The job of performing tape forensics analysis allows one to be able to take a tape and get the data off in a fast, logical, cohesive and accurate fashion. At the simplest level, someone might want to know what the names of the files are on a tape and when these were created. The tape is placed in a drive and read with the metadata being output to a file. This is known as tape logging and helps create a timeline for the tape contents as well as indicating the dates, names and types of files present. An investigation may involve hundreds of tapes and having the ability to log each tape and then bore down into those logs looking for certain details is very useful. The investigator can then just restore the files needed rather than the whole save set, which could be Terabytes of data, saving them many days and vast expenses.
At a more complex level, one might want to go to a business and electronically capture every bit and byte on every disk on every computer at the office. This is typically done by making a series of disk images to tape. The tapes would then be taken to a remote site where they could be restored to other disks, and thus recreating the working environment at the original site. Analysis can then begin, digging down through the various layers of data looking for signs of fraud and incriminating evidence.

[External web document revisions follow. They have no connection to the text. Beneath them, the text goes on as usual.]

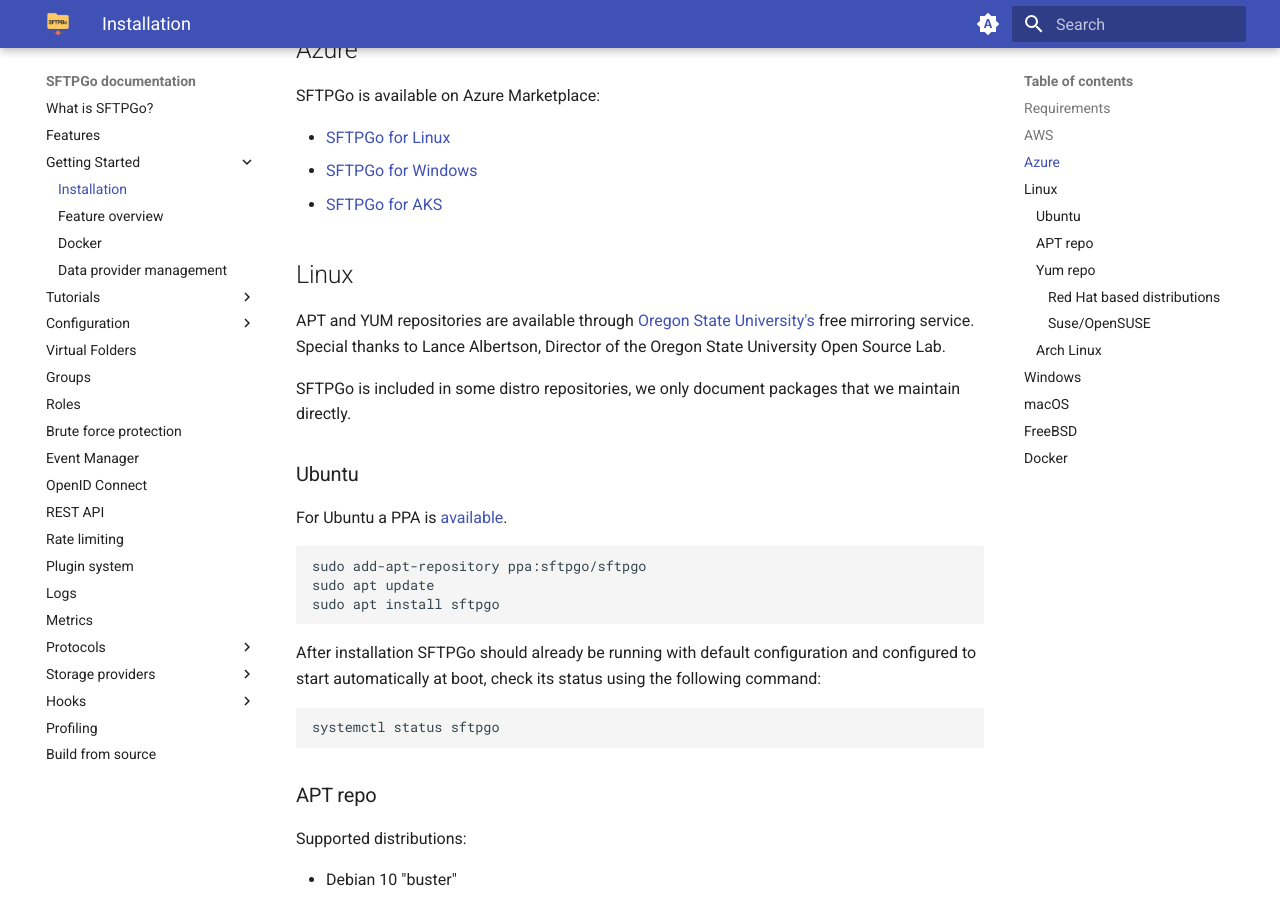
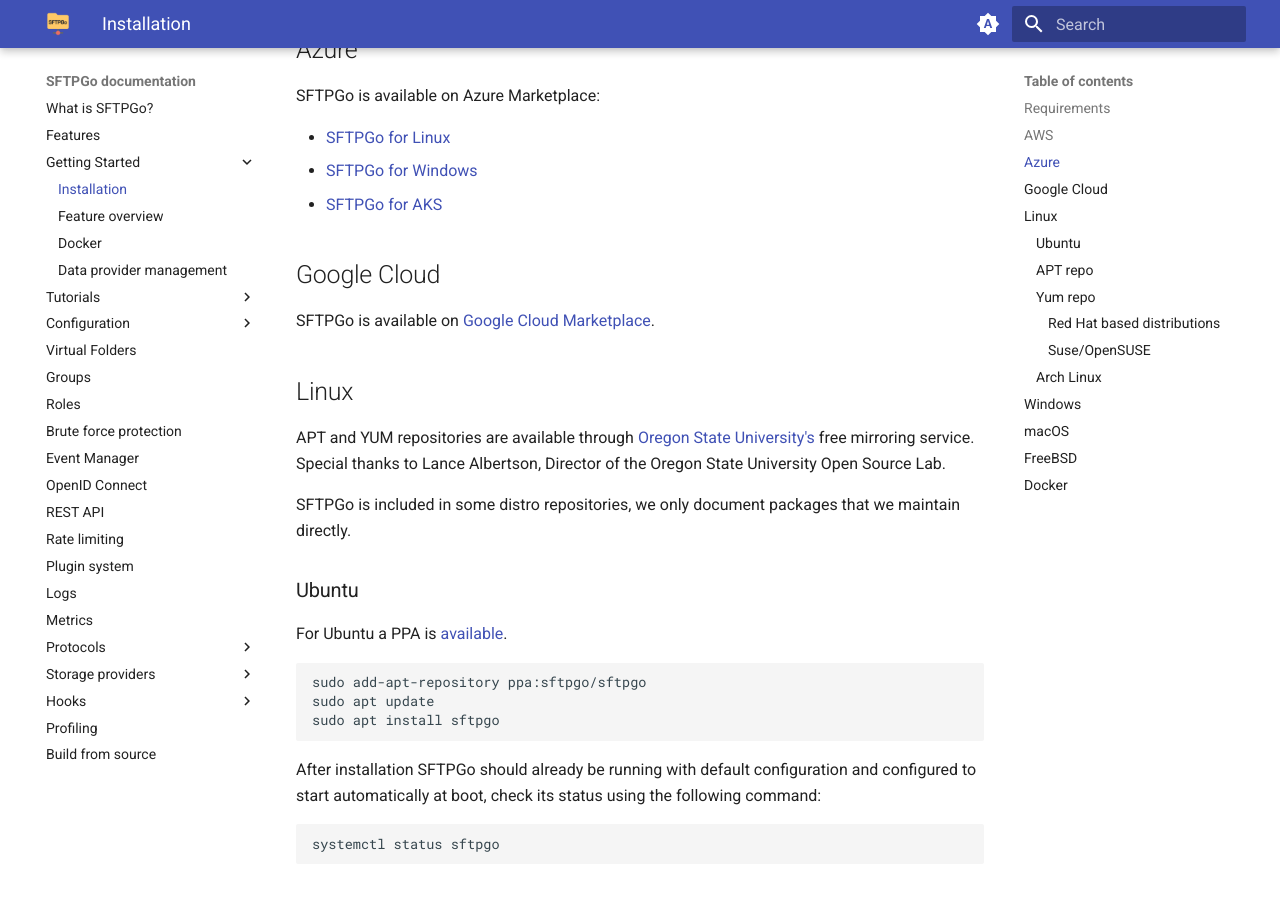
Before and after one commit to sftpgo/docs, an MkDocs documentation site: the page built from docs/installation.md, in a window 1280 px wide and 900 px high, scrolled down 696 px. Built offline with MkDocs 1.6.1 and Material for MkDocs 9.7.7, drawn with Linux system fonts in a browser that asks for light colours; the version menu is left out.

Commit message:
add Google Cloud to the installations options
Signed-off-by: Nicola Murino <nicola.murino@gmail.com>

```diff
--- a/docs/installation.md
+++ b/docs/installation.md
@@ -24,6 +24,10 @@ SFTPGo is available on Azure Marketplace:
 - [SFTPGo for Linux](https://azuremarketplace.microsoft.com/en-us/marketplace/apps/eliamarzia1667381463185.sftpgo_linux){:target="_blank"}
 - [SFTPGo for Windows](https://azuremarketplace.microsoft.com/en-us/marketplace/apps/eliamarzia1667381463185.sftpgo_windows){:target="_blank"}
 - [SFTPGo for AKS](https://azuremarketplace.microsoft.com/en-us/marketplace/apps/eliamarzia1667381463185.sftpgo_aks){:target="_blank"}
+
+## Google Cloud
+
+SFTPGo is available on [Google Cloud Marketplace](https://console.cloud.google.com/marketplace/browse?filter=partner:SFTPGo%20Authors){:target="_blank"}.
 
 ## Linux
 
```
Also changed, not shown: docs/assets/img/gcp-api.png (added).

Digging down forensically into a hard disk is a lot easier than working with a tape. In most situations when you are reading a tape and you hit end of data, then that is it. There are no "old or earlier versions" stored on tape. The contents of a backup tape are a snapshot in time so if you need an older version of the file you need to read an earlier tape. It is generally not possible to rewrite a section of data on a tape so any file you read cannot be newer than the tapes creation date. Reading beyond end of data sometimes produces useful results, but again you require the proper software tools to help evaluate and extract the contents and this is usually not possible (without specialized hardware). So with these limitations in place, tape is actually a great tamper proof backup medium.
The problem with tapes is that there are no format layout standards and as a result there are numerous formats and many variations within these formats. Developing your own code to read these tapes therefore becomes a very major issue and is best left to specialists in the field as it generally requires a restoration program to read tapes of an unknown origin and format.
Tape restoration programs give users access to data written on usually obsolete or non-accessible hardware. In most cases the user does not have to know anything about the tape, you just put it in the drive, tell the program to restore it and it does the rest. They are also used for data interchange between hardware platforms. For example if you want to read a VAX/VMS backup tape on a PC you can do this; likewise if you want to read and restore an older Backup Exec dataset and convert it to TAR for use on a UNIX machine, it also is a simple task. Another features you might look for is the ability to look at the raw data layout of a tape on a byte-by-byte basis and maybe investigate what is beyond end of data, all interactively. Remember the examiner's job is to accurately extract data from a box of unknown tape formats and to examine them for evidence. It is no easy task, but with the right tools, you can discover any data on a tape.